Bang spoke with her colleague Erin Thompson about helping students keep that connection even as they learned from home. Once the NEST concept was agreed upon, Student Affairs Director of Strategic Planning Jessica Kenerson and Strategic Projects Coordinator Benjamin Longstreth were brought in to help with the logistics.
“We knew if we were going to serve all 4,000 undergraduate students, we were going to need a large team to do this,” says Longstreth, “especially since Bentley focuses so much on the individual student.”
That focus on the individual student for which Bentley is known meant keeping small groups of students assigned to each mentor. To have enough mentors, nearly everyone in the Student Affairs division was deputized to help, from staff members in Residential Life to Athletics to the Health Center to Spiritual Life and campus police, giving students access to mentors with different perspectives and backgrounds.
Each mentor was given an email template, sample Zoom meeting agenda and technology resource guide on how to best use Microsoft Teams and other remote-collaboration platforms. Mentors email students and schedule team chats and Zoom videoconferences at least once a week to connect with students, listen to them and offer support.
The speed of the university’s reaction — the NEST program went from concept to first student contact in just over a week — has been noticed by students.
“Bentley moved quickly to reach out to students,” says Andrew Lin ’20, a Computer Information Systems major. “My friends at other colleges have not heard from anyone. I’m very appreciative that Bentley’s doing something like NEST to keep students engaged.”
“I’m grateful we had the ability to switch over to an electronic platform so quickly,” says Jeremy Glick ’22, an Accounting major. “It’ll go a long way toward helping our students, both academically and socially.”
That focus on providing support inside as well as outside the classroom is intentional, to help students not only keep up their classwork but their “human” connections, too. Still just a week off the ground, NEST has already inspired students and staff alike.

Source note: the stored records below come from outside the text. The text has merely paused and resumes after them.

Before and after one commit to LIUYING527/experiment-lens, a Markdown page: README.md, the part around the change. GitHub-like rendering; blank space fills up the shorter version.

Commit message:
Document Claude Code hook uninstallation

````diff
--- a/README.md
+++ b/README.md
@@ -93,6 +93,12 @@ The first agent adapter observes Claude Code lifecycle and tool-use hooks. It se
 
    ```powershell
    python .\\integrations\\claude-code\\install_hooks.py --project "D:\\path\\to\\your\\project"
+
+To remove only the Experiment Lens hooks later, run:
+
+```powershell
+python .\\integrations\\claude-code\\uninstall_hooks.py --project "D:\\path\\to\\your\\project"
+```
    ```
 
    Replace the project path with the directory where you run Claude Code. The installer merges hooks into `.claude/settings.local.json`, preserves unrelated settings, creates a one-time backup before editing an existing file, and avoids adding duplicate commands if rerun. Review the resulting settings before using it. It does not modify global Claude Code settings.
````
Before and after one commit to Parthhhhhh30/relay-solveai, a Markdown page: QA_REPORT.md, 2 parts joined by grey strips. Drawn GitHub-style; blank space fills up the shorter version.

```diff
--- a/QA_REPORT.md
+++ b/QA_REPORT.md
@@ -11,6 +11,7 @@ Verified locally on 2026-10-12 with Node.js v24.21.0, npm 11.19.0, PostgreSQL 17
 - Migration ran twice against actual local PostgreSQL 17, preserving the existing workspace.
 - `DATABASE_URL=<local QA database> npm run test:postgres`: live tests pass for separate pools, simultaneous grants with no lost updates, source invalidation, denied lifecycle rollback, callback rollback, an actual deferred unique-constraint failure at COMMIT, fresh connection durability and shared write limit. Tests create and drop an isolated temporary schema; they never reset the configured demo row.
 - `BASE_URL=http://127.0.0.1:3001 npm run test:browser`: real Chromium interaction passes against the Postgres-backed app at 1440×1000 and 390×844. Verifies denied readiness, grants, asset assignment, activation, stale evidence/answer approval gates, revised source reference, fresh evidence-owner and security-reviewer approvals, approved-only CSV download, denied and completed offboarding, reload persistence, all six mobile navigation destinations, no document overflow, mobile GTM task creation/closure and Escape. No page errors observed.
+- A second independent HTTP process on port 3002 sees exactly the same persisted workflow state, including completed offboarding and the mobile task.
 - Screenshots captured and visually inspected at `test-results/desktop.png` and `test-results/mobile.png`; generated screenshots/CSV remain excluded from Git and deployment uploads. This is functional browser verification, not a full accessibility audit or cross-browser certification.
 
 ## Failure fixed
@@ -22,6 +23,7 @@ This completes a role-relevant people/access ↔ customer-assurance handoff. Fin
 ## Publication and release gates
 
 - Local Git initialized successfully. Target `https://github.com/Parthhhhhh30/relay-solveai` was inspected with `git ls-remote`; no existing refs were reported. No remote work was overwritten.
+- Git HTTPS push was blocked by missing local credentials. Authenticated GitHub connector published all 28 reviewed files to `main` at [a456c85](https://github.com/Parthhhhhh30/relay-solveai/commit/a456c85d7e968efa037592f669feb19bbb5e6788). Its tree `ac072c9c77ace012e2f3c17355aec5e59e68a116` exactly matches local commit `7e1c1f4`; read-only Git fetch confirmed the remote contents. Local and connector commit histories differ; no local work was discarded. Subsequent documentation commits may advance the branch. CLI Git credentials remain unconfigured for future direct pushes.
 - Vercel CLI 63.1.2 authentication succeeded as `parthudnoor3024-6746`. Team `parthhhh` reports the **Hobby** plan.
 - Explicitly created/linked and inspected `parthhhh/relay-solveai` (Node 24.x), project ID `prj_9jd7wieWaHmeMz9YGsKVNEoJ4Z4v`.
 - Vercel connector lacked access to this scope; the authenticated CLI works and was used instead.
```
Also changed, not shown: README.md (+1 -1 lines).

“When this program was introduced, everyone was like, ‘How can I be involved? I want to be a part of this,’” says Bang. “It shows, from the top of the division down, the overwhelming desire to take care of our students.”